Nancy Kalow

Nancy Kalow, Lecturing Fellow at the Center for Documentary Studies

Students in this course will study the documentary record of the Middle East in photography, film, and oral history. We will begin with studio photography of the late nineteenth and early twentieth century and conclude with recent community-based, experimental, and student documentary production. How do communities document themselves, and why are social media, politics of representation, and aesthetics important in analyzing documentary research? The class includes a hands-on documentary component. We will learn best practices of documentary work and the nuts-and-bolts of audio recording, interviewing, transcribing, writing field notes, and editing. The documentary approach favors an open-ended and non-invasive interview process, in which interviewees offer deep reflections on their lives, historical events, and community or cultural traditions. Fieldwork from the class will be permanently housed at Duke's Archive of Documentary Arts. No prerequisites.

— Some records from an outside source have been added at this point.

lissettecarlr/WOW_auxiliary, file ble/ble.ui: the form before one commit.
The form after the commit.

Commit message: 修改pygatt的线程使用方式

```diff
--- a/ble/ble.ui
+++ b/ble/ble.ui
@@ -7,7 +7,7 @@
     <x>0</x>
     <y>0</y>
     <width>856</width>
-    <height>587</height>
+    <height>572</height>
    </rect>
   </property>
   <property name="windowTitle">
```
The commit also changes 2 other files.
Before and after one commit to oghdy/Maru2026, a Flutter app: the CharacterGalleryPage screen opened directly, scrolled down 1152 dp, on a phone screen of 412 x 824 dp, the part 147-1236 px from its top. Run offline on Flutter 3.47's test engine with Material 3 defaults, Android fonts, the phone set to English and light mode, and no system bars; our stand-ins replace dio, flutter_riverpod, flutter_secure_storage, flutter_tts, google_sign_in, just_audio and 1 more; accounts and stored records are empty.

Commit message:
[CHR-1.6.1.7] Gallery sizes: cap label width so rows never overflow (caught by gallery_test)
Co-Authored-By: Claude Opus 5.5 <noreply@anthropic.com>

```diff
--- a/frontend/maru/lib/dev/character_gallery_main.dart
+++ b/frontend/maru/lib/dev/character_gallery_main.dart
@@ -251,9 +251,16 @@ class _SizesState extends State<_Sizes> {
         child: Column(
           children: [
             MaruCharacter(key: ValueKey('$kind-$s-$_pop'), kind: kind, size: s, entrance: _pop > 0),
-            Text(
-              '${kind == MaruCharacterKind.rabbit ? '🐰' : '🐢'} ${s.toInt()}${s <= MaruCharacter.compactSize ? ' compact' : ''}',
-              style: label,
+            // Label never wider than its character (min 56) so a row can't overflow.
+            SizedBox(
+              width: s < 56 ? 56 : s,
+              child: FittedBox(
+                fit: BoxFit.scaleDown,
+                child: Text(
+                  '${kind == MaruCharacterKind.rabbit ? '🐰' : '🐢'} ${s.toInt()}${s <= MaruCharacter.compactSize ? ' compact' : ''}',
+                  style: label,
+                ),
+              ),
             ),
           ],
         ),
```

Asian and Middle Eastern Studies 206FS/International Comparative Studies 116FS/ Religion 206FS/ Medieval and Renaissance Studies 191FS/ Jewish Studies 206FS/ Romance Studies 204FS: Clash of Civilizations: In the Heart of Europe (ALP, CZ)

Ellen McLarney

Ellen McLarney, Director, Duke Middle East Studies Center; Associate Professor, Asian and Middle East Studies

This course explores the early presence of Muslim, Jewish, and Christian cultures in Europe focusing mainly on the Iberian peninsula, what is now known as Spain and Portugal. The Iberian peninsula has been home to many different flourishing strands of civilization that are African, Arab, Berber, Sephardic, Visigothic, Basque, Celtic, and Frankish, among others. When people think of Spain, they often understand it as a bastion of Christian culture, a bulwark that fought off the Moors as foreign invaders and persecuted Muslims and Jews alike during the Inquisition. But the reality is more complicated. Seven centuries of Muslim rule (from 711 to 1492) and the even longer presence of Jewish communities left an indelible mark on not just Christian Spain, but all of Europe and what is known as “Western civilization.” This class disentangles the various cultural strands of these different cultures to explore how they co-existed in both conflict and harmony—what is known as convivencia. The relationship between Christian Europe, the Muslim World, and the Jewish diaspora has largely been understood as a clash of civilizations in the contemporary era. This class looks more carefully at their shared heritage—their art, architecture, music, philosophy, poetry, folklore, mysticism, and language (Hebrew, Spanish, Portuguese, Latin, Arabic, Judeo-Spanish, Judeo-Arabic, etc.), as well as science, astronomy, mathematics, linguistics, jurisprudence, and theology. Even as we disentangle the legacies of these different Muslim, Jewish, and Christian cultures, we also look at how their intellectual legacies have long flourished in a productive, creative entanglement.

Public Policy 190FS — 9/11, Islam, and the Modern Middle East (EI, SS)

David Schanzer

David Schanzer,  Professor of the Practice in the Sanford School of Public Policy;  Director of the Triangle Center on Terrorism and Homeland Security

The attacks of September 11, 2001, were a seminal moment in modern history. They demonstrated the ability of non-state actors to inflict serious damage on the world’s greatest superpower and exposed the vulnerability of the entire global community to catastrophic acts of terrorism. This course explores the origins of this attack, the response of the United States, and the global implications of this long-term, continuous conflict. This inquiry includes discussions of the history of the modern Middle East, the rise Islamist political movements, and the ideology of violent extremist organizations such as al Qaeda and ISIS. Students will learn about the development of U.S. counterterrorism strategy, including uses of force in many Middle Eastern countries, targeted killings using armed drones, expansion of electronic communications surveillance at home and abroad, homeland security, and efforts to prevent acts of homegrown violent extremism.

Faculty Director

Ellen McLarney
Ellen McLarney
  • Associate Professor of Asian and Middle Eastern Studies
  • Director, Duke Middle East Studies Center
2204 Erwin Road Room 226